Posting Wilbur’s Air Service Command patch got me to go back over the fragments of his war memorabilia to flesh out his service. He was in England from February 1944 to July 1945, rigging parachutes at an Eighth Air Force Liberator base in Norfolk, but we didn’t know where. It now looks like he was (at least for some of the time, and perhaps all of it) at Attlebridge RAF base in Norfolk, home of the 466th Bomb Group: Wilbur’s APO was that for the Air Service Command supporting the Eighth; and his assigned place at least during September to November (and possibly the whole stretch) was the ’472nd Sub-Depot’, which was Attlebridge. Wilbur’s snapshots of the depot include two identifiable B-24s from the 466th, and he kept a note of appreciation signed by various comrades including one pilot of the 466th, Capt. Francis Bell, who had hit the silk after a disastrous midair collision on 16 September 1944.
Another mystery in Wilbur’s effects is a sketch and colored illustration which seems reminiscent of aircraft nose art, complete with a vivacious lady and an evocative name. Here she is, the ‘Scrubbed Goose’ [NSFW after jump]:
Unfortunately, no real aircraft named ‘Scrubbed Goose’ has yet been found, either in the 466th or anywhere in the Eighth. I wondered: is the art original? Wilbur’s pencil sketch (on tracing paper) shows an earlier stage of the composition:

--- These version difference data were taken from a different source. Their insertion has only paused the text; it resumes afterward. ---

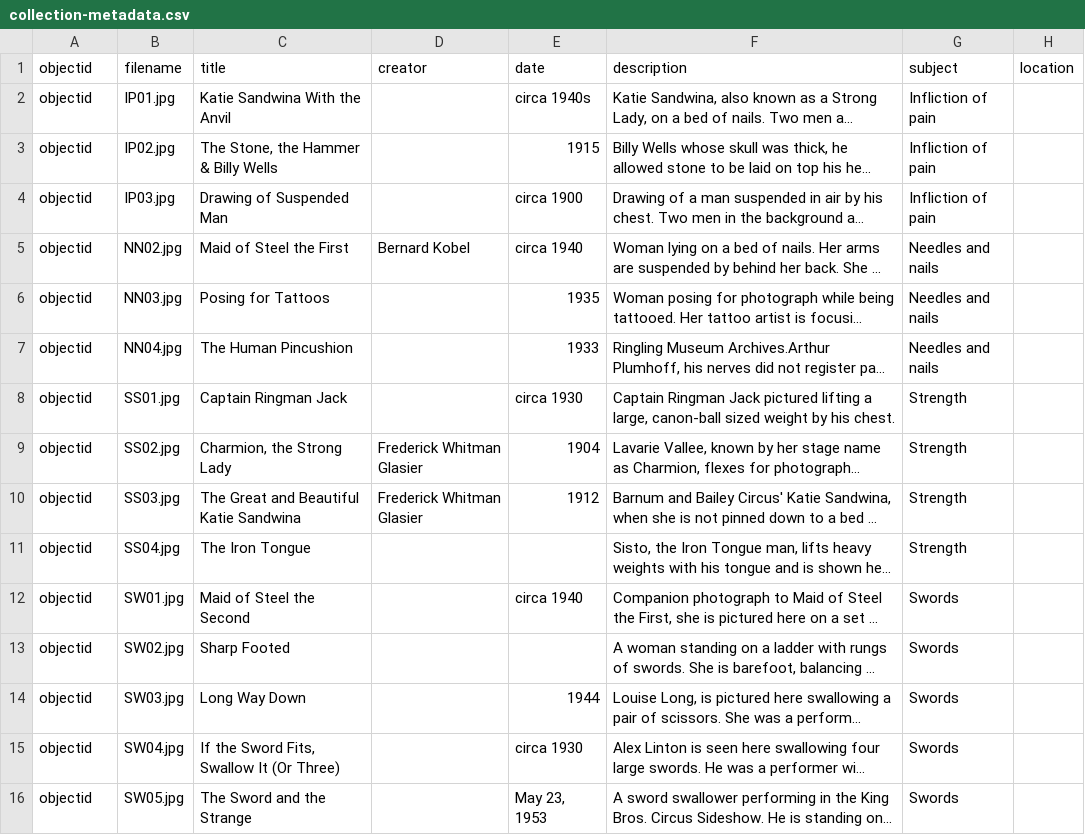
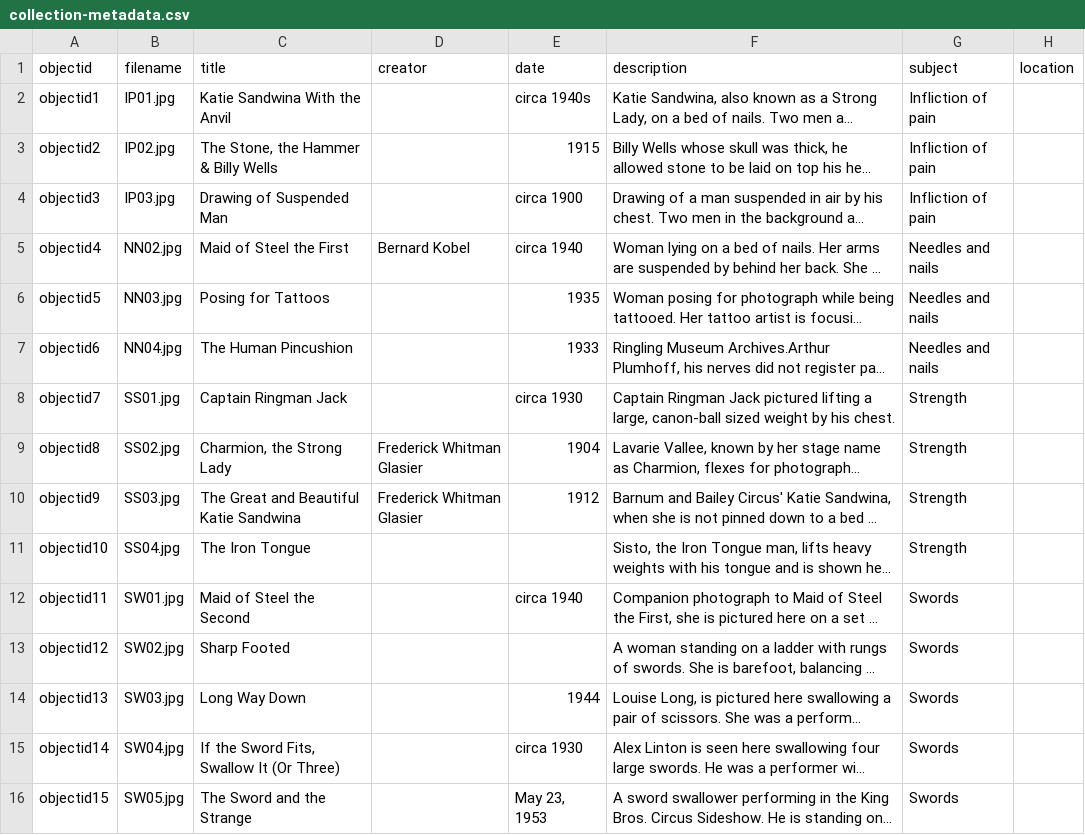
Before and after one commit to ncflib/BodiesMinds-Group3, a CSV file: _data/collection-metadata.csv, drawn as a sheet; only a part is shown; long unchanged cells end in …; the diff names each change by its address in the sheet, - before the commit and + after, or states it on an @@ line.

Commit message:
Update collection-metadata.csv

```diff
--- a/_data/collection-metadata.csv
+++ b/_data/collection-metadata.csv
-A2 (objectid): objectid
+A2 (objectid): objectid1
-A3 (objectid): objectid
+A3 (objectid): objectid2
-A4 (objectid): objectid
+A4 (objectid): objectid3
-A5 (objectid): objectid
+A5 (objectid): objectid4
-A6 (objectid): objectid
+A6 (objectid): objectid5
-A7 (objectid): objectid
+A7 (objectid): objectid6
-A8 (objectid): objectid
+A8 (objectid): objectid7
-A9 (objectid): objectid
+A9 (objectid): objectid8
-A10 (objectid): objectid
+A10 (objectid): objectid9
-A11 (objectid): objectid
+A11 (objectid): objectid10
-A12 (objectid): objectid
+A12 (objectid): objectid11
-A13 (objectid): objectid
+A13 (objectid): objectid12
-A14 (objectid): objectid
+A14 (objectid): objectid13
-A15 (objectid): objectid
+A15 (objectid): objectid14
-A16 (objectid): objectid
+A16 (objectid): objectid15
```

In this sketch the figure is already carefully finished (she herself may have been traced from somewhere else), but the tub is shallower. Most interestingly, the name is at the left, plotted out in larger letters on a circular arc (very faint–erased). Wilbur subsequently moved the name to the tub for the colored version, deepening it in the process (in the final version, her bottom isn’t sitting on the tub floor anymore, but you hardly notice it). This shows that Wilbur was thinking about it seriously as a composition, and the colored version is carefully finished with pastel or pastel pencils. In most real nose art, though, it looks as if the name is separate from the figure for better legibility (as in the sketch). And nothing on a plane (that I’ve ever seen from photos) used this level of color gradation, shading, and line detail. But with the name and the figure it’s hard to see this as anything other than an aircraft name & genie.
So, I don’t know if chute shop guys ever got involved in painting aircraft, but Wilbur’s artistic experience (and talent in the way of pinups) was probably known to the airmen: someone mentioned it on the note signed by Capt. Bell. So maybe he did get involved in ideas for a nose even if this gal never made it onto a bomber.
Or maybe she was always just Wilbur’s private tribute to the spirit of the Eighth?